◆ **TASK PROMPT**: Copy out every line of the records in which "bottomNavigationBar" can be found.

[Itemized modification records]
********

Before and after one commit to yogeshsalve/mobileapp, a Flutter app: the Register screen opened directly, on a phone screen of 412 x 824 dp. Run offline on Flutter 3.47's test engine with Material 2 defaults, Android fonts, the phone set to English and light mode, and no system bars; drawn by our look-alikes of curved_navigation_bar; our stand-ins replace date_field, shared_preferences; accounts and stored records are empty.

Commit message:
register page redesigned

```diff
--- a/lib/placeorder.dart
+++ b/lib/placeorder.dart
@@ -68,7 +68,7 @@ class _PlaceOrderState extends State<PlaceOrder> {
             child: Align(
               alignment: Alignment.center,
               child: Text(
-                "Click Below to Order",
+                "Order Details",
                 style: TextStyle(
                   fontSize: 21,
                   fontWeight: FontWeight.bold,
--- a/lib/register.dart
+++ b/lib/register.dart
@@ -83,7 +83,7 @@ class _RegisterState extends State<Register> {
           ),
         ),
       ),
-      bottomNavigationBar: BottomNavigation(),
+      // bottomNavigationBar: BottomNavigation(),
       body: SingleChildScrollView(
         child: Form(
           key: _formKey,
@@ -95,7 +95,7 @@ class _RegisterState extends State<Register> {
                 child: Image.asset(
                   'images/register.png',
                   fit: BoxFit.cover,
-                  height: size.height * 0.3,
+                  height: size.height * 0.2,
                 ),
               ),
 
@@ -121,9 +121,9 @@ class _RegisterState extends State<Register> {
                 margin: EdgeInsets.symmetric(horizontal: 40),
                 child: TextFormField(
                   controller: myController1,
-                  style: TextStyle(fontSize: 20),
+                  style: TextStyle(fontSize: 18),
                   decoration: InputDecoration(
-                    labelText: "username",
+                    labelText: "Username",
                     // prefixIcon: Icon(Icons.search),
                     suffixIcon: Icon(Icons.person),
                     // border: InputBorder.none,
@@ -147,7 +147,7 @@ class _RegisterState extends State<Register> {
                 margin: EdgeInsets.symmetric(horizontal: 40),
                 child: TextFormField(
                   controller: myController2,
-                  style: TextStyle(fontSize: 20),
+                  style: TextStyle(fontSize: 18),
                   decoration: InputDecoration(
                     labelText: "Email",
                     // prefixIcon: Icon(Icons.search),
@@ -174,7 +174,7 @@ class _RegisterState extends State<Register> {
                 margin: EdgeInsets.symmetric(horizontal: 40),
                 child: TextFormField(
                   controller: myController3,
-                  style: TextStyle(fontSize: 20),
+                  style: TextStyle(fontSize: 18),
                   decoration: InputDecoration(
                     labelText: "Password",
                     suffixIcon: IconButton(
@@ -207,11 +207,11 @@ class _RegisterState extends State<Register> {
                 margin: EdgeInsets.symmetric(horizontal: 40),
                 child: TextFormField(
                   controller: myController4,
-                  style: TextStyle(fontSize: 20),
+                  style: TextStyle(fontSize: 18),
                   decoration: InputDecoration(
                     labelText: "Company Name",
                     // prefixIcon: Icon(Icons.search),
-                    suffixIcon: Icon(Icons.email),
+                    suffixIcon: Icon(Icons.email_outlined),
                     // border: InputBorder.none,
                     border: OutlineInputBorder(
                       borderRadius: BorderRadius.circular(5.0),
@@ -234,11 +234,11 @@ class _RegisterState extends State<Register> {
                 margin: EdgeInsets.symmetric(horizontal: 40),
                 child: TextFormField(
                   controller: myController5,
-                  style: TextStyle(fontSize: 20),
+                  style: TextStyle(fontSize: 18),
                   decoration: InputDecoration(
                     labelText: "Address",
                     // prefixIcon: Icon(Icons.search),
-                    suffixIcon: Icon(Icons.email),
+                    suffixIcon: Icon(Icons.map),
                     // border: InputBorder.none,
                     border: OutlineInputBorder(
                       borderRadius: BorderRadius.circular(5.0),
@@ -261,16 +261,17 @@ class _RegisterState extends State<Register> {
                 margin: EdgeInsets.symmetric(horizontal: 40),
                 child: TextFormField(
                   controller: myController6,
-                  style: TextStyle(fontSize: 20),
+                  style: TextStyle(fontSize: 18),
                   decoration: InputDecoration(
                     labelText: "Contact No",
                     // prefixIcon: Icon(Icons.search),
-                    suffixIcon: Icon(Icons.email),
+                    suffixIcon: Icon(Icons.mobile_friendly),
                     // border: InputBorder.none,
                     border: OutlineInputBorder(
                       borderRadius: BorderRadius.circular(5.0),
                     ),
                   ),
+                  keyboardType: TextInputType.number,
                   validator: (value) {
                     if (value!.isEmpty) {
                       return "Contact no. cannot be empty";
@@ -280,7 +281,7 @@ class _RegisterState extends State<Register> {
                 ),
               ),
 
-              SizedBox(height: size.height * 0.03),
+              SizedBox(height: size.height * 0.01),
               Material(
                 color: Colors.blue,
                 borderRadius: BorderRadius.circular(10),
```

********

◆ **ANSWER TO THIS EXERCISE**:
-      bottomNavigationBar: BottomNavigation(),
+      // bottomNavigationBar: BottomNavigation(),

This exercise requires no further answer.